Ugandan politician Frank Tumwebaze on Thursday mocked United States ambassador to the east African country, Deborah R. Malac, for saying the freedom of press in Uganda was under assault.
Tumwebaze, who is a member of parliament and the current cabinet minister of Information Technology and Communications, tweeted the freedom of press in Uganda was “not as worse as in ur own country where your President can't even tolerate questions from critical journalists at a press conference (sic).”
A tweet by Malac on Wednesday showed a picture of the ambassador at the Uganda Press Photo Awards Book Launch, an annual press photography award and a platform for Ugandan photojournalism. The photo’s caption said the event was an opportunity for the media community to come together in support of the freedom of press, which was being oppressed in the country.
Quoting her tweet, Tumwebaze told Malac to “put your own house in order first,” before she could help others. The comments seemed to be a clear dig at the freedom of press under the administration of President Donald Trump, which is perceived to be under threat due to his constant attacks on the media.
Trump has, on numerous occasions, called multiple news organizations including CNN, New York Times and Washington Post “fake news” outlets and blasted them for reporting stories that criticized his administration’s actions.
Reporters Without Borders, an international non-profit, non-governmental organization that protects freedom of information and freedom of the press, released its 2017 Press Freedom Index in which the U.S. was ranked 43rd out of 180 countries with a score of 23.88.
The U.S. fell two ranks from 41 in 2016, and in its report the organization noted: “US press freedom, enshrined in the First Amendment to the 1787 constitution, has encountered several major obstacles over the past few years, most recently with the election of President Donald Trump. He has declared the press an ‘enemy of the American people’ in a series of verbal attacks toward journalists, while attempting to block White House access to multiple media outlets in retaliation for critical reporting.”

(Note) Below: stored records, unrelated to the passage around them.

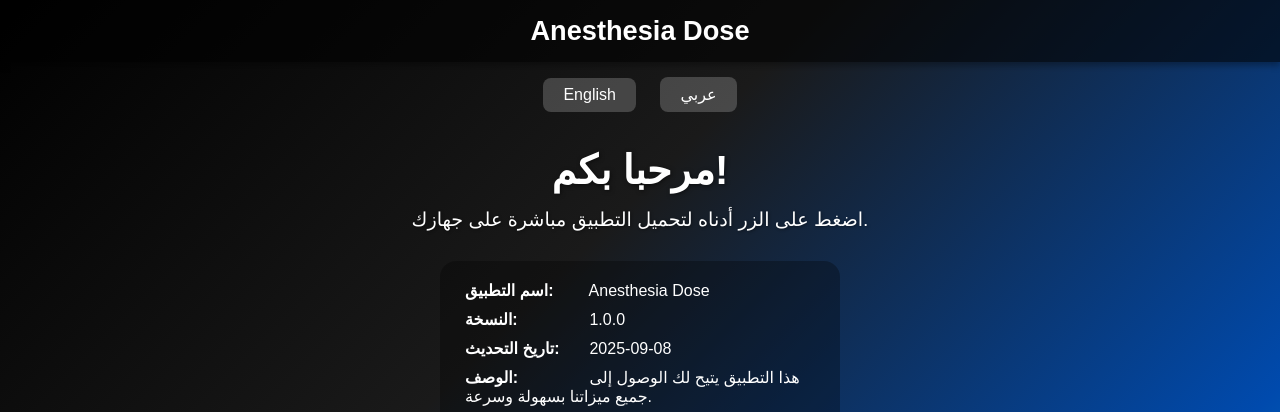
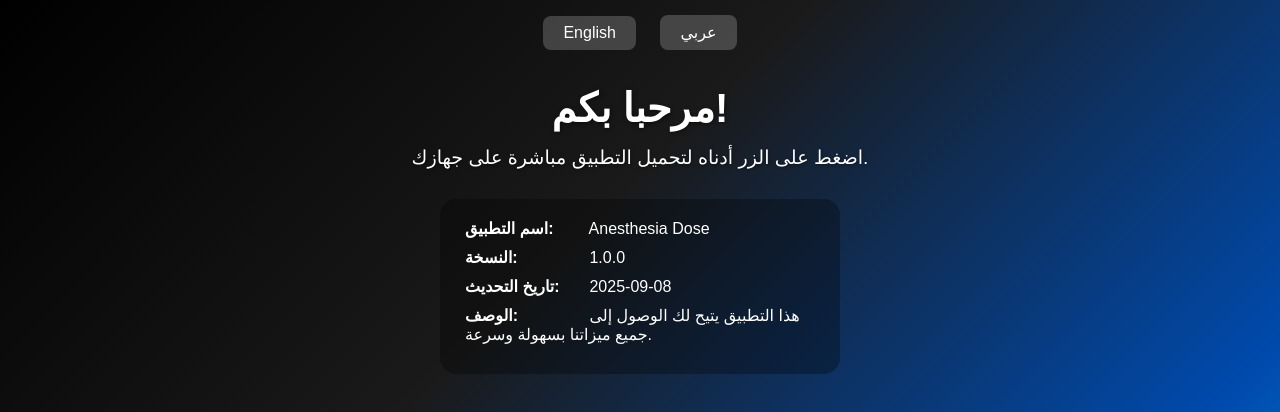
Before and after one commit to Mstafa0/appdownlodpage12, a plain HTML site: page index.html in a window 1280 px wide. Shown: the top 412 px of the page. Drawn offline with Linux system fonts and the light colour scheme.

Commit message:
Update index.html

```diff
--- a/index.html
+++ b/index.html
@@ -19,15 +19,6 @@
       min-height: 100vh;
       display: flex;
       flex-direction: column;
-    }
-
-    header {
-      background: rgba(0, 0, 0, 0.6);
-      padding: 15px 30px;
-      text-align: center;
-      font-size: 1.7em;
-      font-weight: bold;
-      box-shadow: 0 4px 6px rgba(0, 0, 0, 0.3);
     }
 
     .lang-btns {
@@ -139,15 +130,12 @@
 
 <body>
 
-  <header id="appbar">Anesthesia Dose</header>
-
   <div class="lang-btns">
     <button class="lang-btn" onclick="setLang('en')">English</button>
     <button class="lang-btn" onclick="setLang('ar')">عربي</button>
   </div>
 
   <main>
-
     <h1 id="title">مرحبا بكم!</h1>
     <p class="desc" id="desc">اضغط على الزر أدناه لتحميل التطبيق مباشرة على جهازك.</p>
 
@@ -184,7 +172,6 @@
   <script>
     const texts = {
       ar: {
-        appbar: "Anesthesia Dose",
         title: "مرحبا بكم!",
         desc: "اضغط على الزر أدناه لتحميل التطبيق مباشرة على جهازك.",
         download: "تحميل التطبيق",
@@ -199,10 +186,9 @@
           labelDesc: "الوصف:",
           long: "هذا التطبيق يتيح لك الوصول إلى جميع ميزاتنا بسهولة وسرعة."
         },
-        detailedDesc: "وصف طويل لتطبيق جرع التخدير: هذا التطبيق يتيح لك حساب جرعات التخدير بشكل دقيق وسريع، مع توفير جداول، تنبيهات، وتفاصيل كل دواء."
+        detailedDesc: "وصف طويل لتطبيق جرع التخدير: هذا التطبيق يتيح لك حساب جرعات التخدير بشكل دقيق وسريع."
       },
       en: {
-        appbar: "Anesthesia Dose",
         title: "Welcome!",
         desc: "Click the button below to download the app directly to your device.",
         download: "Download App",
@@ -217,13 +203,12 @@
           labelDesc: "Description:",
           long: "This app allows you to access all features easily and quickly."
         },
-        detailedDesc: "The Anesthesia Dose Calculator is an advanced tool designed specifically for anesthesiologists, residents, and ICU staff to calculate anesthesia doses quickly and accurately."
+        detailedDesc: "The Anesthesia Dose Calculator is an advanced tool designed specifically for anesthesiologists, residents, and ICU staff."
       }
     };
 
     function setLang(lang) {
       const t = texts[lang];
-      document.getElementById('appbar').textContent = t.appbar;
       document.getElementById('title').textContent = t.title;
       document.getElementById('desc').textContent = t.desc;
       document.getElementById('download').textContent = t.download;
```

Meanwhile, Uganda was ranked further below on the list, at 112, after falling 10 positions down from 2016.
Reporters Without Borders said in its report on the country: “Acts of intimidation and violence against journalists are an almost daily occurrence in Uganda. The 2016 presidential election saw serious media freedom violations, including threats to close down media outlets, Internet cuts, and verbal and physical attacks on reporters, especially those covering the opposition leader. Since Yoweri Museveni became president in 1986, many journalists who do not toe the government line have been suspended, stripped of their equipment, or badly beaten by ruling party members or security agents.”
Recently, in May, at least six journalists were arrested in the country as they marched in the capital Kampala to commemorate World Press Freedom Day. They were subsequently released, with no charges filed.
The Uganda Human Rights Commission on the same day said in a statement: “The Uganda Human Rights Commission recognizes improvements in the operating environment for the media in Uganda since the adoption of the liberalization press policy in 1993.”
However, human rights organizations across the world condemned the current government and the country’s history of violence against journalists and media outlets.